Ireland fully supports the first commitment made by the European Union under the Paris Agreement to reduce emissions by at least 40% by 2030 compared with 1990 levels. With the ambitious 2030 targets agreed to at EU level recently for renewable energy and energy efficiency, coupled with a strong ambition in respect of emissions standards for both light and heavy duty vehicles, the European Union may exceed its agreed targets for 2030. There is currently no formal proposal from the European Commission for the European Union to increase its targets for this period.

In order to meet Ireland's target for 2030 that we reduce emissions in the non-emissions trading scheme, non-ETS, sector by 30% and building on the framework set out in the mitigation plan and the national development plan, I am developing an all-of-government climate plan which will set out the actions to achieve it.

I thank the Minister for his response, but it was recently reported that at the European Council meeting a group of progressive, mainly western, EU member states had backed the Eurpean Commission's strategy for climate neutrality by linking it specifically with the Paris Agreement objective of keeping the increase in global warming below 1.5 degrees Celsius. However, other member states refused to specifically link EU climate action with the 1.5 degrees Celsius objective and rejected a reference to 2050 in reaching the climate neutrality goal. Will the Minister confirm that Ireland supported the progressive member states in linking increased EU ambition to 2050 with the Paris Agreement's 1.5 degrees Celsius objective?

Yes, Ireland supports the ambition of the European Commission. At this point it is working on the various scenarios that could be set out to achieve it. As mentioned in the Deputy's question, there has been talk of a higher target for 2030, but no such proposal has been brought forward at this point. The proposals for the 2021-30 period were only agreed to comparatively recently and, from an Irish perspective, we have a lot of work to do to deliver them. There is no doubt that the longer term need is to aim for climate neutrality by 2050, but it will be on a whole-of-EU basis. We need to have an evaluation of the technologies and the roadmap that will bring us there. That is the work the Commission is undertaking.

I draw the Minister's attention to the European Parliament's position that in order to reach the European Commission's proposal of climate neutrality by 2050 in a cost-effective manner, the European Union will need to increase its 2030 climate target to at least 55% compared with 1990 levels. Whereas the European Parliament took this position, we learned just before the school strike on climate change last week that all Fine Gael MEPs had voted against the relevant wording.

Will the Minister confirm that the Government will end this contradictory and regressive approach to EU climate action and support the concept of greater EU ambition for 2030 at the June Council meeting?

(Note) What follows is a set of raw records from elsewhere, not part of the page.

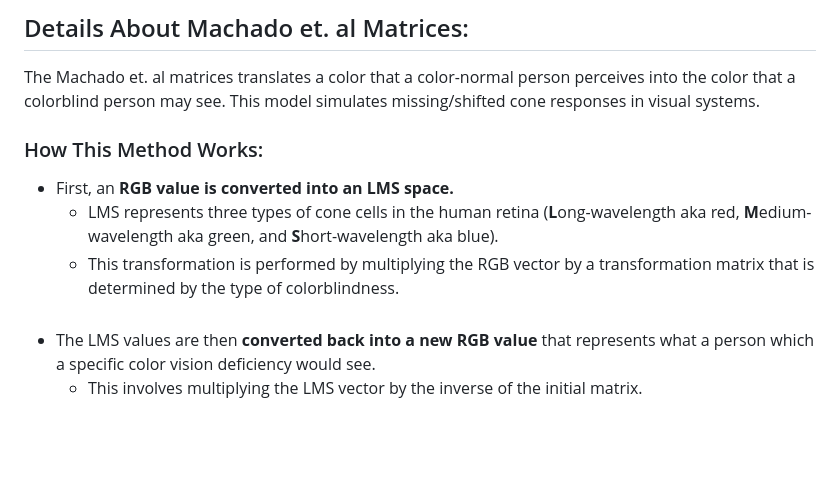
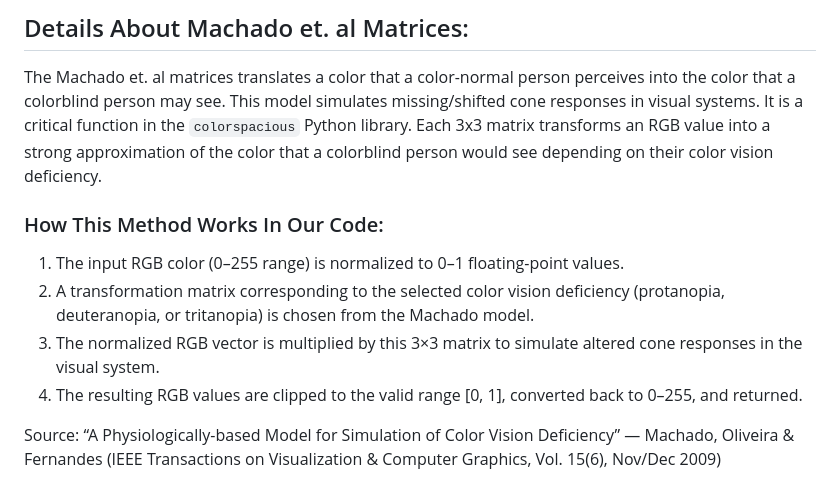
Before and after one commit to delpanahi/colorbuddy, a Markdown page: README.md, the part around the change. GitHub-like rendering; blank space fills up the shorter version.

Commit message:
Enhance README with details on color vision deficiency
Added details about the Machado et. al matrices and how the method works in the code.

````diff
--- a/README.md
+++ b/README.md
@@ -66,12 +66,15 @@ The last tab, *Credits*, showcases the contributors of this project to add a mor
 
 ## Details About Machado et. al Matrices:
 The Machado et. al matrices translates a color that a color-normal person perceives into the color that a colorblind person may see.
-This model simulates missing/shifted cone responses in visual systems.
+This model simulates missing/shifted cone responses in visual systems. It is a critical function in the ```colorspacious``` Python library.
+Each 3x3 matrix transforms an RGB value into a strong approximation of the color that a colorblind person would see depending on their color vision deficiency.
 
-### How This Method Works:
-- First, an **RGB value is converted into an LMS space.**
-  - LMS represents three types of cone cells in the human retina (**L**ong-wavelength aka red, **M**edium-wavelength aka green, and **S**hort-wavelength aka blue).
-  - This transformation is performed by multiplying the RGB vector by a transformation matrix that is determined by the type of colorblindness.
-    <br><br>
-- The LMS values are then **converted back into a new RGB value** that represents what a person which a specific color vision deficiency would see.
-  - This involves multiplying the LMS vector by the inverse of the initial matrix.
+### How This Method Works In Our Code:
+1. The input RGB color (0–255 range) is normalized to 0–1 floating-point values.<br>
+2. A transformation matrix corresponding to the selected color vision deficiency (protanopia, deuteranopia, or tritanopia) is chosen from the Machado model.<br>
+3. The normalized RGB vector is multiplied by this 3×3 matrix to simulate altered cone responses in the visual system.<br>
+4. The resulting RGB values are clipped to the valid range [0, 1], converted back to 0–255, and returned.
+
+
+Source:
+“A Physiologically-based Model for Simulation of Color Vision Deficiency” — Machado, Oliveira & Fernandes (IEEE Transactions on Visualization & Computer Graphics, Vol. 15(6), Nov/Dec 2009)
````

I am not going to comment on any decision of Fine Gael Members or any other Members of the European Parliament but let it be said that no proposal has been put forward by the European Commission to change the relatively recently agreed target of 40%. From everyone's perspective, an increase in ambition of the level indicated would require quite significant changes to be made. What the European Commission is doing is exploring how we could achieve climate neutrality by 2050. It has not indicated that it intends to change the relatively recently agreed targets towards which national governments are working. Decisions on this will have to be taken when the roadmap is properly evaluated. As the Deputy will know, it took a number of years to negotiate the various member states' obligations within the previous roadmap in respect of the 40%. It is widely believed that Europe can build on its 2030 targets and still deliver a roadmap for climate neutrality by 2050.

With the House's permission, I propose to take Question No. 51, in the name of Deputy Pringle, who got delayed. Is that agreed? Agreed.

I thank the Leas-Cheann Comhairle and thank the House for its indulgence. I apologise for my absence.